There are three other major thinkers considered in Machiavelli’s Effectual Truth: Leo Strauss, Montesquieu, and Tocqueville. Mansfield reads these thinkers as being, in their own ways, successors of Machiavelli. Strauss famously condemned Machiavelli as a “noble perversity” and “fallen angel,” but, according to Mansfield, he nonetheless sought to promote Machiavelli’s work in his 1958 book Thoughts on Machiavelli. In it, Strauss undertakes a curious esoteric reading of Machiavelli, thus radically changing how scholars read the Renaissance Italian figure.

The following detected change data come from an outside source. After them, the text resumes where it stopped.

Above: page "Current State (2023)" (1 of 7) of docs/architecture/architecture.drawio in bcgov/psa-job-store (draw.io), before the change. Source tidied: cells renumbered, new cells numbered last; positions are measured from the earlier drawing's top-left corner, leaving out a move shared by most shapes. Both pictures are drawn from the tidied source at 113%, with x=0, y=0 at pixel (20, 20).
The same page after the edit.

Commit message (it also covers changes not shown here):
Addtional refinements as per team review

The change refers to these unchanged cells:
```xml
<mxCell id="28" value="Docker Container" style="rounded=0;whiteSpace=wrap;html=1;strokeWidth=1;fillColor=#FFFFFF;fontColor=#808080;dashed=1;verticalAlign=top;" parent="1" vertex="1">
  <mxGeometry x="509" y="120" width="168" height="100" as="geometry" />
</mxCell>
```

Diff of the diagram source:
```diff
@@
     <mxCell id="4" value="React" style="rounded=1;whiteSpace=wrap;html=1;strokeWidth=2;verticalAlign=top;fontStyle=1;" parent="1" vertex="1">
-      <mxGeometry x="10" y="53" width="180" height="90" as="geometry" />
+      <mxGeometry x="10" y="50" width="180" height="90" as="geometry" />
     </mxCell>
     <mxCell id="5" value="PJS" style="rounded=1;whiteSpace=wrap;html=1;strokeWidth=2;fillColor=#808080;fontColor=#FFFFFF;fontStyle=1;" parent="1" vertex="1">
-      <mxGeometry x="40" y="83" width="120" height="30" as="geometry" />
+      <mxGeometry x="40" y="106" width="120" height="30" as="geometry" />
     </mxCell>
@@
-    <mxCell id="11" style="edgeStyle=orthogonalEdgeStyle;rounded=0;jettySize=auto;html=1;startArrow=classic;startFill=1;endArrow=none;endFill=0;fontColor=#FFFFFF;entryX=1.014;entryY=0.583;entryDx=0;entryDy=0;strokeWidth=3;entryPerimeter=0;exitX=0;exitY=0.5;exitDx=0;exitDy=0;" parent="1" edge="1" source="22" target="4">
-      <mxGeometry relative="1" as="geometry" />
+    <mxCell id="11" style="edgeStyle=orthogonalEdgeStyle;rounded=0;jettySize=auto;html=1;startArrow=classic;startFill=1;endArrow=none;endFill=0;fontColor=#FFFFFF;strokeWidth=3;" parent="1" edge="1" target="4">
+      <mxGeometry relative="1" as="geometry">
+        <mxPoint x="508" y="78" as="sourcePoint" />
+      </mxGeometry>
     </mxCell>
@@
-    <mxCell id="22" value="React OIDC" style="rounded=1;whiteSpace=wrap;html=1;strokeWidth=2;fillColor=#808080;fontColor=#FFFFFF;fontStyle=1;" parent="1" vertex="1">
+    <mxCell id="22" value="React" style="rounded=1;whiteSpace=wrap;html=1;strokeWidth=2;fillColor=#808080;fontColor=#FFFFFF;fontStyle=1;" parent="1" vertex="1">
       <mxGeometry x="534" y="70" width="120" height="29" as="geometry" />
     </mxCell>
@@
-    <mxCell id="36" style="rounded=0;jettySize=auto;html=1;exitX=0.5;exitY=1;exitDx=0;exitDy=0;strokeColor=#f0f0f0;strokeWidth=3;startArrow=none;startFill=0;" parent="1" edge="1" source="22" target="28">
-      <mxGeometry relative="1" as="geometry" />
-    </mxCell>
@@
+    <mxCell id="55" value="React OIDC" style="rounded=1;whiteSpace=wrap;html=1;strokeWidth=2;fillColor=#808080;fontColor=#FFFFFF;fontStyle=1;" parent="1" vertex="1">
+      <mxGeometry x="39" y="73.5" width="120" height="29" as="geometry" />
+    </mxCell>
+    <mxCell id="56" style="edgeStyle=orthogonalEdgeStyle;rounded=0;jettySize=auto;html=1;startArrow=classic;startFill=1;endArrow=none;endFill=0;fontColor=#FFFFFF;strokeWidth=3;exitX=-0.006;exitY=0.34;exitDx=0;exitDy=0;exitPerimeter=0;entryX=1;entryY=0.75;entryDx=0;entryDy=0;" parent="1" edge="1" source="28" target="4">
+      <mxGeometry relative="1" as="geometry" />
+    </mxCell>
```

In Strauss’s reading, Machiavelli provides a numeric code to deciphering his hidden thought (something Strauss himself does in Thoughts on Machiavelli). Machiavelli’s hidden teaching is to present himself as a teacher of evil who will use the Church’s teaching for his own benefit. Likewise, in his The Spirit of the Laws (1748), Montesquieu rejects Machiavelli as being too harsh, while at the same time being deeply influenced by him. Montesquieu is thus a kinder and gentler eighteenth-century Machiavelli who wished to “relieve and reassure” the people of his intended commonwealth. Finally, despite the seeming disconnect between the work of Niccolò Machiavelli and that of Alexis de Tocqueville, Mansfield, in a final chapter begun by his late wife Delba Winthrop, makes the argument that Tocqueville was, like Strauss, a reader of the “esoteric” Machiavelli. Mansfield further holds that Machiavelli was, in fact, “the true founder of modern democracy.” Just as Machiavelli misreads Christianity to subvert it, so too does Tocqueville misread Machiavelli to show how democracy can be tamed.

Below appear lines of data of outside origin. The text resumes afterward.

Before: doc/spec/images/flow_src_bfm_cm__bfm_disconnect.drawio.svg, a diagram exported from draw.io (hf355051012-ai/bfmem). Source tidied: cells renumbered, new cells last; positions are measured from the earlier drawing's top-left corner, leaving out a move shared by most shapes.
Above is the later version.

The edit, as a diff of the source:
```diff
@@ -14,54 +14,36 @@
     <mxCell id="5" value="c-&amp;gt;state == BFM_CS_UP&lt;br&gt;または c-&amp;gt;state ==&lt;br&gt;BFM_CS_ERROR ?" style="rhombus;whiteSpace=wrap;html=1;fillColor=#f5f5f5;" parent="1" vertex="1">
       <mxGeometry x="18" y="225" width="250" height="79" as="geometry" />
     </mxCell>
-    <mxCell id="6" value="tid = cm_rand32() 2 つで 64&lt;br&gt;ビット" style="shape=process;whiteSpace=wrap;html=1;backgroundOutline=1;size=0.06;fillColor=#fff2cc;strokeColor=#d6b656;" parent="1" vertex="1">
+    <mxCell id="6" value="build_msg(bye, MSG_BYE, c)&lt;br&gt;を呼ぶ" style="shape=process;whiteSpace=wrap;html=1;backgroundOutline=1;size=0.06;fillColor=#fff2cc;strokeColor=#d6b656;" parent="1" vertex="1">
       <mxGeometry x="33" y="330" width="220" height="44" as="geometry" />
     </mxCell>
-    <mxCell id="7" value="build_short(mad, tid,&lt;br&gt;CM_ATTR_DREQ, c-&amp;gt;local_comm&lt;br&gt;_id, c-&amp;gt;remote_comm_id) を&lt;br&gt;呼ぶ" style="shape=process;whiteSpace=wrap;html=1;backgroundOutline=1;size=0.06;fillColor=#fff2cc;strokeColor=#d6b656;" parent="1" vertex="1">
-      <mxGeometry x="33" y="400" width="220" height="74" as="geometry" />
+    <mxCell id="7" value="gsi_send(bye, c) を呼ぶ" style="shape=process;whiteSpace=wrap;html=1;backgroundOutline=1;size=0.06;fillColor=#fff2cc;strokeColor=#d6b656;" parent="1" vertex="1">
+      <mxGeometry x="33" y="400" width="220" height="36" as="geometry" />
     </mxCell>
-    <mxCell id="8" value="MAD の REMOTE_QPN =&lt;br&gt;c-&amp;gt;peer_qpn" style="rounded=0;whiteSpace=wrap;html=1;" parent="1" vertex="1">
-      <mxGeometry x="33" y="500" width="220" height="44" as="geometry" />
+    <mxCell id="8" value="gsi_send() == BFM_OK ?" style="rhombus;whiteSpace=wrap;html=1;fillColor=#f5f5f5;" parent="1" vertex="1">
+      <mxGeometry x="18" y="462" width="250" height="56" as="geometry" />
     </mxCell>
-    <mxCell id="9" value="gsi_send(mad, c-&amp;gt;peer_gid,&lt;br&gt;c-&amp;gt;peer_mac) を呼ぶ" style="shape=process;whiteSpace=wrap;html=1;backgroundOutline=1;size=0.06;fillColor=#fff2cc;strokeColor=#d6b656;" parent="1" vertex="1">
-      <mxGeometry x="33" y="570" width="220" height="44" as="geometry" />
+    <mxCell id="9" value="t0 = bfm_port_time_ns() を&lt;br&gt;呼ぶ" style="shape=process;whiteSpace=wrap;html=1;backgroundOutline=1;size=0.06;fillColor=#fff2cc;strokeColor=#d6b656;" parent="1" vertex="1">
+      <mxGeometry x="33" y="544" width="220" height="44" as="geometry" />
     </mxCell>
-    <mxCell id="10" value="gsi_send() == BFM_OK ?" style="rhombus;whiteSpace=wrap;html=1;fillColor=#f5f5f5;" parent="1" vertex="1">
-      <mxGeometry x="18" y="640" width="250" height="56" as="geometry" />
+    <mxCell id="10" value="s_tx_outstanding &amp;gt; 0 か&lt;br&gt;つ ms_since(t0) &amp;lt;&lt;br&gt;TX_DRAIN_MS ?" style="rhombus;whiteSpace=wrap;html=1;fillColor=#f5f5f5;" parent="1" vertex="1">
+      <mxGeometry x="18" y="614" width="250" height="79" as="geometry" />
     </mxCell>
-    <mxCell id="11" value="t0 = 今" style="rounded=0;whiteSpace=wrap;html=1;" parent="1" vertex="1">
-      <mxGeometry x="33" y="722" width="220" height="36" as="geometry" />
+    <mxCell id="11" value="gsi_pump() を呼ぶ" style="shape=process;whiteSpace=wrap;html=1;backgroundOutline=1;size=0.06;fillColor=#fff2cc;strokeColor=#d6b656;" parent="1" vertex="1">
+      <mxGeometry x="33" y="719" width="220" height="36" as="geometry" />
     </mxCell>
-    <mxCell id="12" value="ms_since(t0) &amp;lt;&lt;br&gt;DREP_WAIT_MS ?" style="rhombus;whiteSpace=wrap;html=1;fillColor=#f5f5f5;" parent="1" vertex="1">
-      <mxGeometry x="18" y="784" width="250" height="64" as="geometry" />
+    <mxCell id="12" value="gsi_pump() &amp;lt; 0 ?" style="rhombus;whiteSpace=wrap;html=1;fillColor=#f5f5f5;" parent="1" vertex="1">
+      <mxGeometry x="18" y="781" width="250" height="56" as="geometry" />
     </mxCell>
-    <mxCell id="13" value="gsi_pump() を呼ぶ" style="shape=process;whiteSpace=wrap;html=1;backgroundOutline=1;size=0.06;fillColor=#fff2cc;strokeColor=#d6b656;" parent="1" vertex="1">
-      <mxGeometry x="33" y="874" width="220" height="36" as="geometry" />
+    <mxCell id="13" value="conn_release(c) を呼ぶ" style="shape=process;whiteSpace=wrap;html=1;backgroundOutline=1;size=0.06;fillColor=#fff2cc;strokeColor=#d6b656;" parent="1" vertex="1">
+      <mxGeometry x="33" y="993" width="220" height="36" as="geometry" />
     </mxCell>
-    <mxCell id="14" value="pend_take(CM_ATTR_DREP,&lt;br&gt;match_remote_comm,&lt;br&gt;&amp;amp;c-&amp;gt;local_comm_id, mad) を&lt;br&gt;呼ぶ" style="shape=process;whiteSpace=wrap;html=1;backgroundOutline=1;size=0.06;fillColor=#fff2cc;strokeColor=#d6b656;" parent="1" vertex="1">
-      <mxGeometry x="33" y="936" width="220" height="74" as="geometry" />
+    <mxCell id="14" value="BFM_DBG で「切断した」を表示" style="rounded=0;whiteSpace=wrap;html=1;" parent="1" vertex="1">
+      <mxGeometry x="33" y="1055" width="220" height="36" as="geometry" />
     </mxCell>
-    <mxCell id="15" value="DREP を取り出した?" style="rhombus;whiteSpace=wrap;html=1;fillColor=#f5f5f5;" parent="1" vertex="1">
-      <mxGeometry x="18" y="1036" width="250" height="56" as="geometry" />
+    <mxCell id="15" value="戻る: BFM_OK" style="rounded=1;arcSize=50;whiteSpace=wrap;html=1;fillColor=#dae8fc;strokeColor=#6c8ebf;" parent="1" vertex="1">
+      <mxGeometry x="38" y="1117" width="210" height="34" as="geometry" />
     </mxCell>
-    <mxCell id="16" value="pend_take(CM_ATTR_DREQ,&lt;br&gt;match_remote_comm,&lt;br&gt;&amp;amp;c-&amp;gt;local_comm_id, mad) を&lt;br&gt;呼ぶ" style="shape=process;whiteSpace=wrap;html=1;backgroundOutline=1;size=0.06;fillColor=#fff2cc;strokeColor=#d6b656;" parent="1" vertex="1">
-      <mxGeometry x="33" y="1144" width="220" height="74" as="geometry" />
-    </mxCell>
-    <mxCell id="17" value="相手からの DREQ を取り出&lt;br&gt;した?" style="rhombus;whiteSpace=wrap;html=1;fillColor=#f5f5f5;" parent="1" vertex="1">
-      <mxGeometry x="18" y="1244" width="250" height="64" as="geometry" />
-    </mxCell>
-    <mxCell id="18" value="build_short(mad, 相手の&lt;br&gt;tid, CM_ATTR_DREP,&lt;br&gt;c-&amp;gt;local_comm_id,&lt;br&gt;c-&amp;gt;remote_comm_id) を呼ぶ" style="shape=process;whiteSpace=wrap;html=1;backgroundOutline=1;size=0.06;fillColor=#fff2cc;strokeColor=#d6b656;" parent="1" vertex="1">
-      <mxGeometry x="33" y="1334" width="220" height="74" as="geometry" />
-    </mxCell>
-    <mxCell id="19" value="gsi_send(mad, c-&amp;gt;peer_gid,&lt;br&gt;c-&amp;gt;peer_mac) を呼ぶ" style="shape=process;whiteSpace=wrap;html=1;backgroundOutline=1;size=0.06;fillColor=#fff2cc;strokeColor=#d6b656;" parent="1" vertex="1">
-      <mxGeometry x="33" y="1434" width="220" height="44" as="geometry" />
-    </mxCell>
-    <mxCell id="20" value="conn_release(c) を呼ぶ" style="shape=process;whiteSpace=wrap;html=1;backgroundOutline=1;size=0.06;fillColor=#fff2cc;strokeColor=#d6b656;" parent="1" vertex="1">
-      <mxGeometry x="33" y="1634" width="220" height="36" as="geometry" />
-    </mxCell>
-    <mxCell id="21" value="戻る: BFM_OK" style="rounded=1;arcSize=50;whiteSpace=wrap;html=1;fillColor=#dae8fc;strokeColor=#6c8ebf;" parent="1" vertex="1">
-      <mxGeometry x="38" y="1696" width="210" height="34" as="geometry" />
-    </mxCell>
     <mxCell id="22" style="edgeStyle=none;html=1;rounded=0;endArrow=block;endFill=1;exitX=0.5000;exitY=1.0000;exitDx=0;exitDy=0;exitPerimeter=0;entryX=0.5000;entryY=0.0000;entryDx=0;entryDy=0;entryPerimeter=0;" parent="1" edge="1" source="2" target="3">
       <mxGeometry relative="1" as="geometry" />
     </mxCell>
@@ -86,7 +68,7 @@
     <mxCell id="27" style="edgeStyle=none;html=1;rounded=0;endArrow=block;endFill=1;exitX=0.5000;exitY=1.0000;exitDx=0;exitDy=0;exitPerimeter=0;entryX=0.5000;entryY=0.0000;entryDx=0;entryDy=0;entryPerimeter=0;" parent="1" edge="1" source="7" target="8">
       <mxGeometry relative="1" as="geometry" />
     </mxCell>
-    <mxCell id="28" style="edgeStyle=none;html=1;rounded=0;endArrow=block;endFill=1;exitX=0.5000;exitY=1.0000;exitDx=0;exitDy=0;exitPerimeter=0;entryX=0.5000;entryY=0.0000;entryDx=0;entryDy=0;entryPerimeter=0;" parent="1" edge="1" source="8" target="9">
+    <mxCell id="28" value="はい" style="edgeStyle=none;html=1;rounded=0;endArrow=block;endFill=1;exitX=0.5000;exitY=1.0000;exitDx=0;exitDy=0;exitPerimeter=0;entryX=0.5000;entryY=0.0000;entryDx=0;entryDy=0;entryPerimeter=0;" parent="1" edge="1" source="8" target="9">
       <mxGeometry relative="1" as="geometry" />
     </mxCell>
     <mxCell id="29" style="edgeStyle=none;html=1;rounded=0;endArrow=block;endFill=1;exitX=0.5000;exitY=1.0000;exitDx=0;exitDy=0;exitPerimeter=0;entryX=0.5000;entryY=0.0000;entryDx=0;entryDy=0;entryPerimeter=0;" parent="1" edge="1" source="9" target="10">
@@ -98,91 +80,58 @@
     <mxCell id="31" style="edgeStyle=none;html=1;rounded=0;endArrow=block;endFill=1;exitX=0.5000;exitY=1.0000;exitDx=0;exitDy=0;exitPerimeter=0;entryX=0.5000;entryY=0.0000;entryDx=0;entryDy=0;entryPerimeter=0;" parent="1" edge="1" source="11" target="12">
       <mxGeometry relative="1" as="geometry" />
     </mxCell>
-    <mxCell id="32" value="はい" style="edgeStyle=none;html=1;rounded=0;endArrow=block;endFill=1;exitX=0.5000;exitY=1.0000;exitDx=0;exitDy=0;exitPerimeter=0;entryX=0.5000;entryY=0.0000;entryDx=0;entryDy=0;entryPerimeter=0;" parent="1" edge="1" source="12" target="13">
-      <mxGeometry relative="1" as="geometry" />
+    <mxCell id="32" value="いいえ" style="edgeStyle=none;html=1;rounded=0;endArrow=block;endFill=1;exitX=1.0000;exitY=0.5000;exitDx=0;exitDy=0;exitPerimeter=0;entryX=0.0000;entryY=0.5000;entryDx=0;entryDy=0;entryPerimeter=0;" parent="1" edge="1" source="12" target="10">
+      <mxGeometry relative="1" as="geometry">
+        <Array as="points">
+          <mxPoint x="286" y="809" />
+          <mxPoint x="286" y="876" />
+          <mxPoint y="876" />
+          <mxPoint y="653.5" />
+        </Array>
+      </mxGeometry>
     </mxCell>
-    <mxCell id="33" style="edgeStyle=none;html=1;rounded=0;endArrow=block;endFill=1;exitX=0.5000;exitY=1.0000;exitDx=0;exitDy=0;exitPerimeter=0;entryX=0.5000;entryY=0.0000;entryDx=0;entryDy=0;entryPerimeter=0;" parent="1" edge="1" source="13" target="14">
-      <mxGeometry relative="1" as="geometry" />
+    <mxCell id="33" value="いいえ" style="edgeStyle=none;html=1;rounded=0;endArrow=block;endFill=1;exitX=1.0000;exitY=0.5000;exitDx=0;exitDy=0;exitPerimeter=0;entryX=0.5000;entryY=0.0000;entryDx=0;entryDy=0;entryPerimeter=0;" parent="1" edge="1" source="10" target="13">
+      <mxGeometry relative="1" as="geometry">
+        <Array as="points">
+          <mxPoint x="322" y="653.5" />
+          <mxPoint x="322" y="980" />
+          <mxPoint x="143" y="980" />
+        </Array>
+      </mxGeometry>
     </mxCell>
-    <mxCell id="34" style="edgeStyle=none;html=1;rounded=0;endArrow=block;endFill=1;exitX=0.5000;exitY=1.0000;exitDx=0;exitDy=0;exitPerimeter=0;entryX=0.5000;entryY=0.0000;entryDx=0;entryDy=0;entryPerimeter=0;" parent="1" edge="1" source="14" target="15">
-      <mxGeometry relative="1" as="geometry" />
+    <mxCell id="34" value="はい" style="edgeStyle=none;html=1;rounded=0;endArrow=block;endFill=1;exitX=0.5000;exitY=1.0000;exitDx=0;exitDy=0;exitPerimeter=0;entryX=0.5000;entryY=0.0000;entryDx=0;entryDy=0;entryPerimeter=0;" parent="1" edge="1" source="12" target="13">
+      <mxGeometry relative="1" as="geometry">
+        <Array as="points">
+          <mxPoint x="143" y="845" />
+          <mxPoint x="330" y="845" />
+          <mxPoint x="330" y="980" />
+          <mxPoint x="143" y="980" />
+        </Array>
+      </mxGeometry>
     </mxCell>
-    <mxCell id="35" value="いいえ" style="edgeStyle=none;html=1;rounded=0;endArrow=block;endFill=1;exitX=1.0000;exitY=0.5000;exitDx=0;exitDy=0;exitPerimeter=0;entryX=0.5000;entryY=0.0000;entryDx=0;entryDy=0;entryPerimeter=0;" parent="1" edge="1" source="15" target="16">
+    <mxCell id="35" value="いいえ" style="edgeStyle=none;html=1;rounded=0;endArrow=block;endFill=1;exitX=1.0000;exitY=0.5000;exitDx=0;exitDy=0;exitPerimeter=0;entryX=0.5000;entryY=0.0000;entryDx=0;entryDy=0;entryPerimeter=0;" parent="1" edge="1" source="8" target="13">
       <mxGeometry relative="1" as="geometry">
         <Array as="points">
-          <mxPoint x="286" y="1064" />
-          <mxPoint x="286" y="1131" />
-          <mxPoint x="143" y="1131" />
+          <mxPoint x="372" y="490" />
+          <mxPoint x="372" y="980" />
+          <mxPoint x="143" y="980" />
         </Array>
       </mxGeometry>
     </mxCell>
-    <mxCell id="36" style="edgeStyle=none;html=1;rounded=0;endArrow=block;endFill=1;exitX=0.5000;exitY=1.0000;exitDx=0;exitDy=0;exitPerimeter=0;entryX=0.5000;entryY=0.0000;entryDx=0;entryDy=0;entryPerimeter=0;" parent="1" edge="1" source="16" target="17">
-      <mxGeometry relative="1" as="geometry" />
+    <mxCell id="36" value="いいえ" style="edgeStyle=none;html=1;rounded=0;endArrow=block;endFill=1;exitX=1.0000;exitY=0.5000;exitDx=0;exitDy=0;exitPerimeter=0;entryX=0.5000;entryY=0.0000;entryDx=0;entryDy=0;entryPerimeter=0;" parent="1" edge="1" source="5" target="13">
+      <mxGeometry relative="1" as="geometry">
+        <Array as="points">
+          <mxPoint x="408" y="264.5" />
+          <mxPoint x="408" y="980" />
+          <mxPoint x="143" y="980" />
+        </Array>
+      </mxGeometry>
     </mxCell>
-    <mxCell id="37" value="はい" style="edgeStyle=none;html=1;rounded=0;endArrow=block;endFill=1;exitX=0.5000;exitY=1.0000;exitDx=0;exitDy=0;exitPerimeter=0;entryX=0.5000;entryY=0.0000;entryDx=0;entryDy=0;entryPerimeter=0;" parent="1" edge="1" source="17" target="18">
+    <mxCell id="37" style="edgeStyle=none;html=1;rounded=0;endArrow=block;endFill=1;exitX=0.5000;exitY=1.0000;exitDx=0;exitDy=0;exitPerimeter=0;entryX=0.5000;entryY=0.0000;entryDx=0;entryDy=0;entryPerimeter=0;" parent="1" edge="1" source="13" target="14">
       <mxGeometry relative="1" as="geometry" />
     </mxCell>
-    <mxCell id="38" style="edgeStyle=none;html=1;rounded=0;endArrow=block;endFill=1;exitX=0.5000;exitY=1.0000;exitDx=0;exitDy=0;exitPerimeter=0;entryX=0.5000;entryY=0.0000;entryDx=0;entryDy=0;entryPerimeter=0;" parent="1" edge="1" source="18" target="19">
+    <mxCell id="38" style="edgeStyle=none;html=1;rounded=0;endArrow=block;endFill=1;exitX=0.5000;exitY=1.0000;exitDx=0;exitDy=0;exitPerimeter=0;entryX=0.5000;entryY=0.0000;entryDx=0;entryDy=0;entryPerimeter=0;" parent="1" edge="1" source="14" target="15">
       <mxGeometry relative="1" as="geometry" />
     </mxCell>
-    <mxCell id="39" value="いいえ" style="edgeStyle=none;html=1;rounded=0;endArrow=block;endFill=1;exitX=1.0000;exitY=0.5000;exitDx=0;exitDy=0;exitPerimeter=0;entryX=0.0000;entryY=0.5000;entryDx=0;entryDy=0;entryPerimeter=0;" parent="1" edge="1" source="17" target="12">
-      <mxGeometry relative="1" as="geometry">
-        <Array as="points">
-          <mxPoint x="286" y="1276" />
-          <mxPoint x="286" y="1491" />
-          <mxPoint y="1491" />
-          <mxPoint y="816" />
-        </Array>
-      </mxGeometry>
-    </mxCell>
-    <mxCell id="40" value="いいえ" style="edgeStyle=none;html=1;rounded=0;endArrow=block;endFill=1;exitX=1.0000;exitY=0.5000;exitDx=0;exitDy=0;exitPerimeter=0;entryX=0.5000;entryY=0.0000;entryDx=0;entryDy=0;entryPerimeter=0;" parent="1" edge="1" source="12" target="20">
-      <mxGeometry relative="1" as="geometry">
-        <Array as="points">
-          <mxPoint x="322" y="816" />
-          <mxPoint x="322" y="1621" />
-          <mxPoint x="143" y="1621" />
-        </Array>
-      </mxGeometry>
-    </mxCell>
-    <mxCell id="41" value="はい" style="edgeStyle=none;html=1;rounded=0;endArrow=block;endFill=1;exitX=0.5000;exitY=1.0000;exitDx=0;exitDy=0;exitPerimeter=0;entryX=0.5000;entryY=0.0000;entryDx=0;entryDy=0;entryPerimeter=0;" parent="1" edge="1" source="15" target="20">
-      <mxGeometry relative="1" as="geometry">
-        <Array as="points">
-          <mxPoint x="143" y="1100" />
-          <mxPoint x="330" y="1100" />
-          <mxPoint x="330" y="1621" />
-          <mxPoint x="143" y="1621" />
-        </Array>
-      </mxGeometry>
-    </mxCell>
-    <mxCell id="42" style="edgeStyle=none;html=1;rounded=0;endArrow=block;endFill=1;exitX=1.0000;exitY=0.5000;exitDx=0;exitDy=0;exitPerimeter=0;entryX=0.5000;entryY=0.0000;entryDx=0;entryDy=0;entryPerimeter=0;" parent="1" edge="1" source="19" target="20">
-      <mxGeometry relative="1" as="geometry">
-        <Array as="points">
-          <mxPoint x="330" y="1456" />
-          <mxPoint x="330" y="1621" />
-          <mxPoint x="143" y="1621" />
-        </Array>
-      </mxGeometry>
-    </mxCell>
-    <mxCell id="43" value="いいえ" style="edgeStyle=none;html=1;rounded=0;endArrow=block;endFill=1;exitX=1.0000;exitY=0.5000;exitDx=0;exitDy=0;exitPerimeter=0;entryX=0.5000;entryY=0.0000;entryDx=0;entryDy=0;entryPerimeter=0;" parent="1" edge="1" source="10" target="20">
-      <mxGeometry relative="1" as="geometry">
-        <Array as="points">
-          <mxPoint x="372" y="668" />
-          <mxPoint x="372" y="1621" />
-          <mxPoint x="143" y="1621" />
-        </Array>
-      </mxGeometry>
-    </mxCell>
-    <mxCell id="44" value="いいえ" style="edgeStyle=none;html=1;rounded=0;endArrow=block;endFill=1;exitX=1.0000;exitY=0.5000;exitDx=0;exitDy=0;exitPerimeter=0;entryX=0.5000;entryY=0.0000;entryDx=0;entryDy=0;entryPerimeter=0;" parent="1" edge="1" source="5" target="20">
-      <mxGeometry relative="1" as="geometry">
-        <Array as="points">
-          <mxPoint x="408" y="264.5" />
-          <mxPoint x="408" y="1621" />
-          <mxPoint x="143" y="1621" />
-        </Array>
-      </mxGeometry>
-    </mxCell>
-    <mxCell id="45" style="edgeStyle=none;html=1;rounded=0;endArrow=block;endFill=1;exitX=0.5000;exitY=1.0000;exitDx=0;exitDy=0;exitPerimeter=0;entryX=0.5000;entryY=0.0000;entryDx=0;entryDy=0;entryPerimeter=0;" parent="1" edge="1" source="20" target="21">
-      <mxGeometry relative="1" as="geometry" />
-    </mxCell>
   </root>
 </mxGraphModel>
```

The Dubious Future of Higher Education
Harvey Mansfield’s Machiavelli’s Effectual Truth is ultimately an interesting work from an esteemed scholar, but there are warning signs that, as Mansfield’s generation retires, higher education will not be left in good hands. In a 2022 First Things article titled “The Honor Deficit,” Harvard historian James Hankins makes a curious comment about the current state of higher education. While teachers have complained about their students since the inception of academia (St. Augustine famously moved from North Africa to Rome to Milan to escape his badly behaved students), what is interesting is the swipe that Hankins takes at his fellow Ivy League professors. Specifically, he warns that the decline of academic standards will lead to the decline of academia. Earlier generations of conservative academics had clashed with (often brilliant) Marxists or “Old Liberals” as well as the later baby boomer denizens of the New Left. However, contemporary conservatives have to struggle against the problem not of students indoctrinated in the errors of dialectical materialism or hippy radicalism, but rather, those students and faculty who want the university experience to be what some have called “adult daycare.”
Such a decline makes the retirement of Harvey Mansfield, a figure known for his teaching and scholarly rigor, that much more noteworthy. Readers do not have to agree with Mansfield’s reading of Machiavelli or with his secular conservative worldview. Machiavelli’s Effectual Truth nonetheless demonstrates the powers of an academic who spent his life fighting for a liberal and humane education for America’s best and brightest.